Budget tips

If you have worked continuously for an employer for at least two years and you're being made redundant, you have the legal right to redundancy pay. You’re also eligible if you have a fixed-term contract of two years or more that expires and is not renewed because of redundancy.

For anyone else, although you're not entitled to redundancy money, but you are eligible for notice period money and any holiday pay you’re owed.

Notice pay

For any reason other than gross misconduct, when you lose your job you are owed notice pay. Exactly how much notice you are owed will be covered in your employment contract, but it tends to be anywhere from 1 week to 6 weeks – longer for many management positions.

You will usually be required to work your full notice until it has been satisfied; however, in the case of redundancy, they may ask you to leave immediately. If this is the case, they will still owe you the full amount of pay to cover the notice period stated in your contract, regardless of whether you've worked it or not. This is called ‘Payment in lieu of notice’. This is often the preferred choice as you get full pay but don’t have to work, giving you plenty of time to search for a new job. This payment should be made direct to your bank account at an agreed time shortly after you leave.


Holiday pay

When you are made redundant, you are also entitled to any holiday pay you are owed for untaken holiday days. However, be wary - if you have taken MORE days than your entitlement your employer is within their legal rights to dock this from your final pay settlement.


Statutory Redundancy pay

This is redundancy pay that all employers HAVE to pay by law. You don’t have to claim redundancy pay from your employer – this should always be paid automatically to you in the same way your wages are. If, however, they don’t do this, put the request in writing. If they fail to comply you can take them to an Employment Tribunal. 

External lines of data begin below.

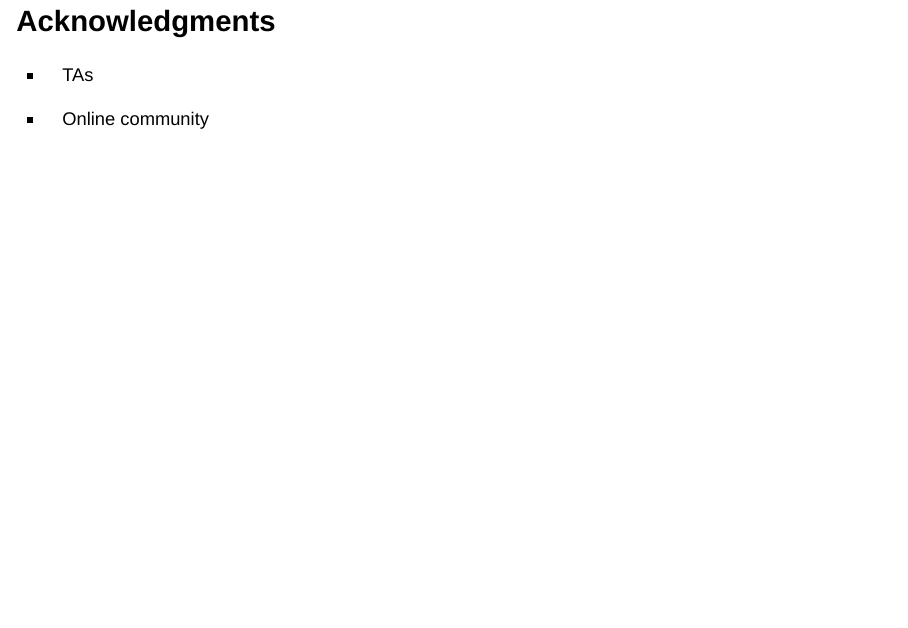
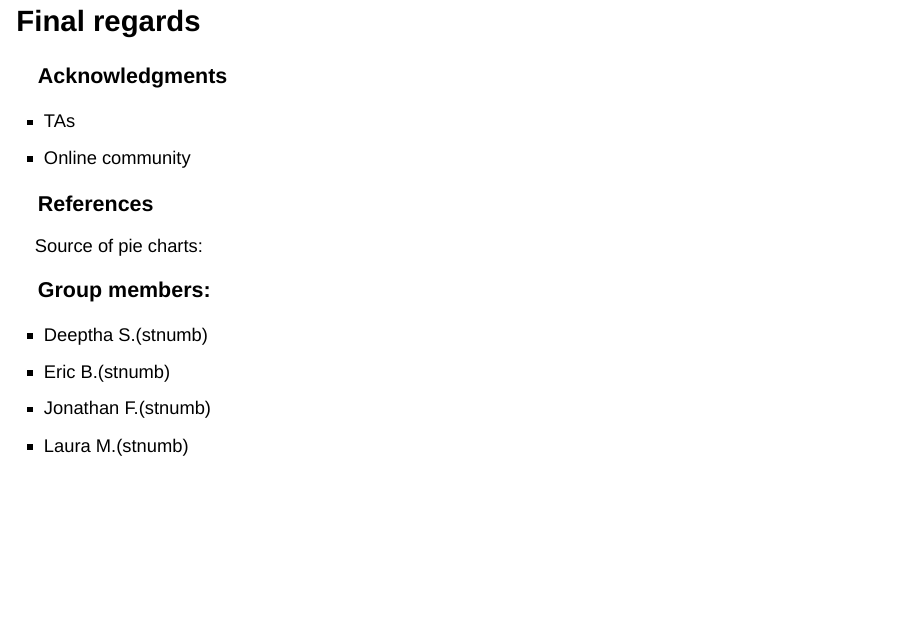
Before and after one commit to rforbiodatascience22/2022_group12_final_project, an R Markdown document (doc/Presentation.Rmd): page 14 of 14. Rendered offline with R 4.5, knitr and Pandoc, with nearby package versions; drawn as Slidy slides in place of the format the file asks for.

Commit message:
Final slide

```diff
--- a/doc/Presentation.Rmd
+++ b/doc/Presentation.Rmd
@@ -86,8 +86,18 @@ pdb_entries_aug %>%
 ![](img/logo_scop.png){width=30%}
 </div>
 
-## Acknowledgments {.smaller}
+## Final regards {.smaller}
+
+### Acknowledgments
 
 - TAs
+- Online community
 
-- Online community
+### References
+Source of pie charts: <copy_here_URL>
+
+### Group members:
+- Deeptha S.(stnumb)
+- Eric B.(stnumb)
+- Jonathan F.(stnumb)
+- Laura M.(stnumb)
```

So, how much?

Exactly how much redundancy pay you’re owed depends on how long you have worked for your employer (minimum 2 years), how old you are and how much you earn a week. The redundancy pay limit is capped at £430.

What you’ll get:

  • Half a week’s pay for each full year of service where your age was under 22
  • 1 week’s pay for each full year of service where your age was 22 or above, but under 41
  • 1.5 week’s pay for each full year of service where your age was 41 or above.

The maximum number of years that can be taken into account is 20 years.


Contractual redundancy pay

This is extra redundancy pay and not everyone is entitled to it. If you receive this, you should still receive the full statutory redundancy pay as well.

This extra payment can only be enforced if it’s stated in your employment contract. Some companies offer extra pay as part of their benefits package and you could earn a lot more than the government minimum.


Know the law

If your employer hasn't followed the strict legal processes required by law for redundancies then you may be able to claim extra money for unfair dismissal. Know your rights!

Redundancy law - are you affected?

Unfair dismissal guide


Related articles:

How to survive redundancy

Surviving redundancy

A team of experts shows you how to deal with redundancy and use the experience to your advantage.

Get more redundancy advice

Do you know your rights?

 Redundancy law

Our simple guide explains your legal rights and what you're entitled to after you've been made redundant.

Life after redundancy

 Redundancy pay

Need some help adjusting to redundancy? We show you how to take control of your life again

Beat the redundancy blues

 Browse jobs

Don't let redundancy beat you. Upload your CV today and browse the latest jobs that match your skills.